Requirement: Search the data for the string "Modules" and copy each line in which it appears.

Entries provided:
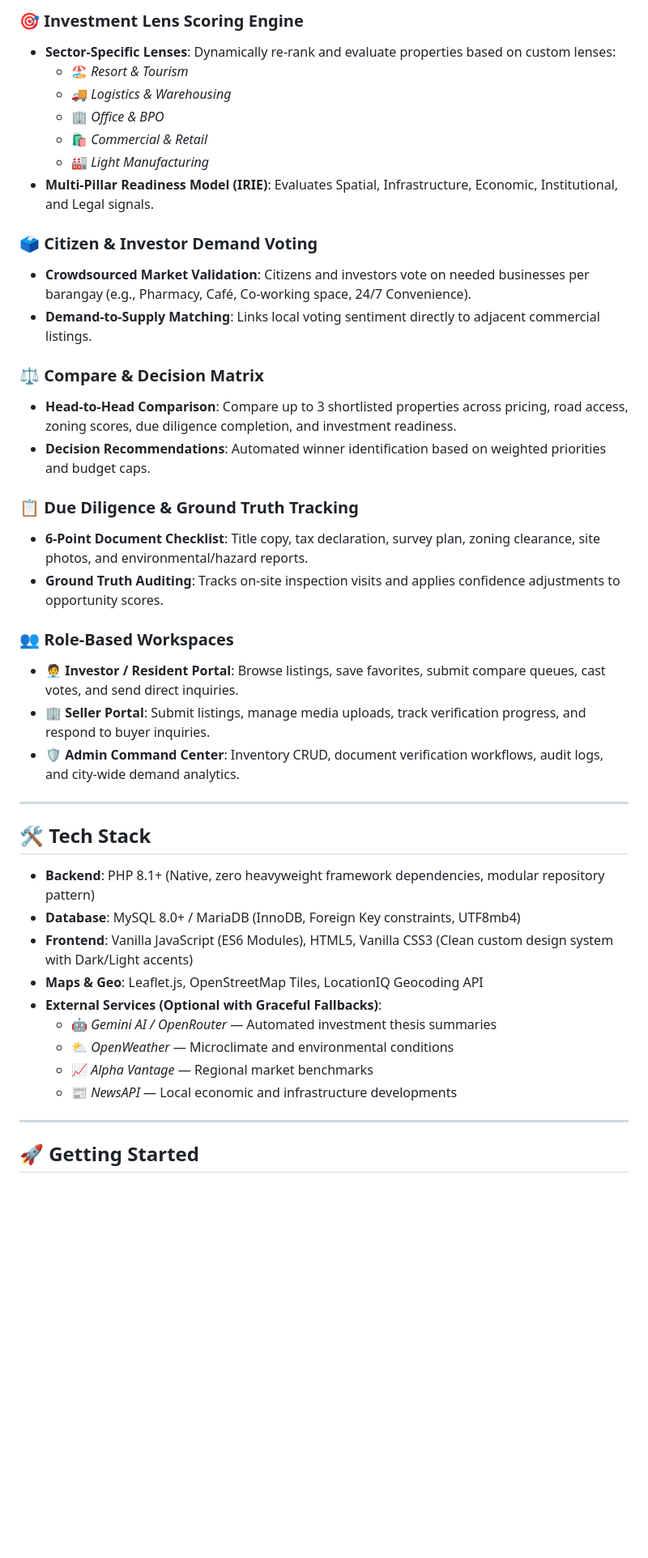
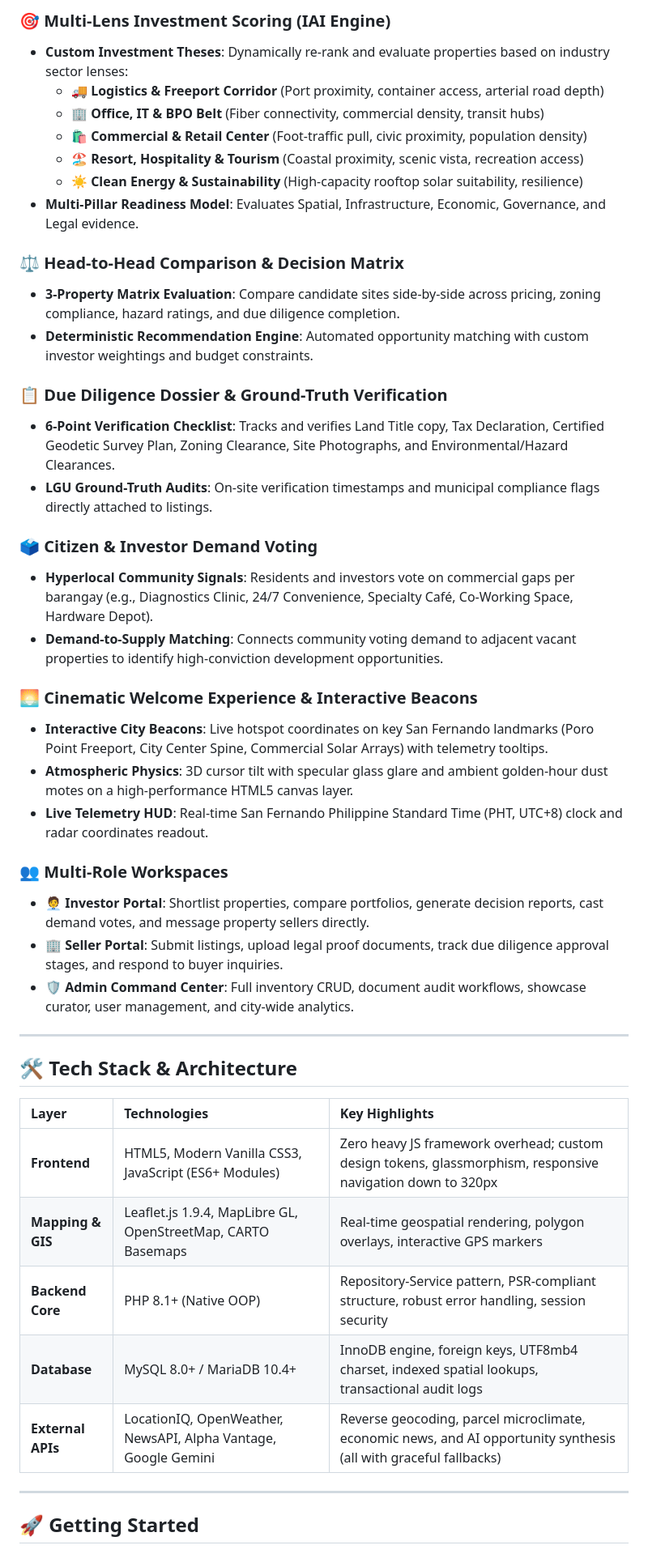
Before and after one commit to justinetadifa/BIZSTART, a Markdown page: README.md, the part around one of its changes. Shown at 81% size. Drawn GitHub-style; blank space fills up the shorter version.

```diff
--- a/README.md
+++ b/README.md
@@ -34,43 +68,46 @@ The platform provides interactive map exploration, sector-specific investment le
 
-### 🎯 Investment Lens Scoring Engine
-* **Sector-Specific Lenses**: Dynamically re-rank and evaluate properties based on custom lenses:
-  * 🏖️ *Resort & Tourism*
-  * 🚚 *Logistics & Warehousing*
-  * 🏢 *Office & BPO*
-  * 🛍️ *Commercial & Retail*
-  * 🏭 *Light Manufacturing*
-* **Multi-Pillar Readiness Model (IRIE)**: Evaluates Spatial, Infrastructure, Economic, Institutional, and Legal signals.
+### 🎯 Multi-Lens Investment Scoring (IAI Engine)
+* **Custom Investment Theses**: Dynamically re-rank and evaluate properties based on industry sector lenses:
+  * 🚚 **Logistics & Freeport Corridor** (Port proximity, container access, arterial road depth)
+  * 🏢 **Office, IT & BPO Belt** (Fiber connectivity, commercial density, transit hubs)
+  * 🛍️ **Commercial & Retail Center** (Foot-traffic pull, civic proximity, population density)
+  * 🏖️ **Resort, Hospitality & Tourism** (Coastal proximity, scenic vista, recreation access)
+  * ☀️ **Clean Energy & Sustainability** (High-capacity rooftop solar suitability, resilience)
+* **Multi-Pillar Readiness Model**: Evaluates Spatial, Infrastructure, Economic, Governance, and Legal evidence.
+
+### ⚖️ Head-to-Head Comparison & Decision Matrix
+* **3-Property Matrix Evaluation**: Compare candidate sites side-by-side across pricing, zoning compliance, hazard ratings, and due diligence completion.
+* **Deterministic Recommendation Engine**: Automated opportunity matching with custom investor weightings and budget constraints.
+
+### 📋 Due Diligence Dossier & Ground-Truth Verification
+* **6-Point Verification Checklist**: Tracks and verifies Land Title copy, Tax Declaration, Certified Geodetic Survey Plan, Zoning Clearance, Site Photographs, and Environmental/Hazard Clearances.
+* **LGU Ground-Truth Audits**: On-site verification timestamps and municipal compliance flags directly attached to listings.
 
 ### 🗳️ Citizen & Investor Demand Voting
-* **Crowdsourced Market Validation**: Citizens and investors vote on needed businesses per barangay (e.g., Pharmacy, Café, Co-working space, 24/7 Convenience).
-* **Demand-to-Supply Matching**: Links local voting sentiment directly to adjacent commercial listings.
+* **Hyperlocal Community Signals**: Residents and investors vote on commercial gaps per barangay (e.g., Diagnostics Clinic, 24/7 Convenience, Specialty Café, Co-Working Space, Hardware Depot).
+* **Demand-to-Supply Matching**: Connects community voting demand to adjacent vacant properties to identify high-conviction development opportunities.
 
-### ⚖️ Compare & Decision Matrix
-* **Head-to-Head Comparison**: Compare up to 3 shortlisted properties across pricing, road access, zoning scores, due diligence completion, and investment readiness.
-* **Decision Recommendations**: Automated winner identification based on weighted priorities and budget caps.
+### 🌅 Cinematic Welcome Experience & Interactive Beacons
+* **Interactive City Beacons**: Live hotspot coordinates on key San Fernando landmarks (Poro Point Freeport, City Center Spine, Commercial Solar Arrays) with telemetry tooltips.
+* **Atmospheric Physics**: 3D cursor tilt with specular glass glare and ambient golden-hour dust motes on a high-performance HTML5 canvas layer.
+* **Live Telemetry HUD**: Real-time San Fernando Philippine Standard Time (PHT, UTC+8) clock and radar coordinates readout.
 
-### 📋 Due Diligence & Ground Truth Tracking
-* **6-Point Document Checklist**: Title copy, tax declaration, survey plan, zoning clearance, site photos, and environmental/hazard reports.
-* **Ground Truth Auditing**: Tracks on-site inspection visits and applies confidence adjustments to opportunity scores.
-
-### 👥 Role-Based Workspaces
-* **🧑‍💼 Investor / Resident Portal**: Browse listings, save favorites, submit compare queues, cast votes, and send direct inquiries.
-* **🏢 Seller Portal**: Submit listings, manage media uploads, track verification progress, and respond to buyer inquiries.
-* **🛡️ Admin Command Center**: Inventory CRUD, document verification workflows, audit logs, and city-wide demand analytics.
+### 👥 Multi-Role Workspaces
+* **🧑‍💼 Investor Portal**: Shortlist properties, compare portfolios, generate decision reports, cast demand votes, and message property sellers directly.
+* **🏢 Seller Portal**: Submit listings, upload legal proof documents, track due diligence approval stages, and respond to buyer inquiries.
+* **🛡️ Admin Command Center**: Full inventory CRUD, document audit workflows, showcase curator, user management, and city-wide analytics.
 
 ---
 
-## 🛠️ Tech Stack
+## 🛠️ Tech Stack & Architecture
 
-* **Backend**: PHP 8.1+ (Native, zero heavyweight framework dependencies, modular repository pattern)
-* **Database**: MySQL 8.0+ / MariaDB (InnoDB, Foreign Key constraints, UTF8mb4)
-* **Frontend**: Vanilla JavaScript (ES6 Modules), HTML5, Vanilla CSS3 (Clean custom design system with Dark/Light accents)
-* **Maps & Geo**: Leaflet.js, OpenStreetMap Tiles, LocationIQ Geocoding API
-* **External Services (Optional with Graceful Fallbacks)**:
-  * 🤖 *Gemini AI / OpenRouter* — Automated investment thesis summaries
-  * ⛅ *OpenWeather* — Microclimate and environmental conditions
-  * 📈 *Alpha Vantage* — Regional market benchmarks
-  * 📰 *NewsAPI* — Local economic and infrastructure developments
+| Layer | Technologies | Key Highlights |
+| :--- | :--- | :--- |
+| **Frontend** | HTML5, Modern Vanilla CSS3, JavaScript (ES6+ Modules) | Zero heavy JS framework overhead; custom design tokens, glassmorphism, responsive navigation down to 320px |
+| **Mapping & GIS** | Leaflet.js 1.9.4, MapLibre GL, OpenStreetMap, CARTO Basemaps | Real-time geospatial rendering, polygon overlays, interactive GPS markers |
+| **Backend Core** | PHP 8.1+ (Native OOP) | Repository-Service pattern, PSR-compliant structure, robust error handling, session security |
+| **Database** | MySQL 8.0+ / MariaDB 10.4+ | InnoDB engine, foreign keys, UTF8mb4 charset, indexed spatial lookups, transactional audit logs |
+| **External APIs** | LocationIQ, OpenWeather, NewsAPI, Alpha Vantage, Google Gemini | Reverse geocoding, parcel microclimate, economic news, and AI opportunity synthesis (all with graceful fallbacks) |
 
 ---
 
```
Also changed, not shown: other parts of README.md (+145 -96 lines).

Answer to this problem:
-* **Frontend**: Vanilla JavaScript (ES6 Modules), HTML5, Vanilla CSS3 (Clean custom design system with Dark/Light accents)
+| **Frontend** | HTML5, Modern Vanilla CSS3, JavaScript (ES6+ Modules) | Zero heavy JS framework overhead; custom design tokens, glassmorphism, responsive navigation down to 320px |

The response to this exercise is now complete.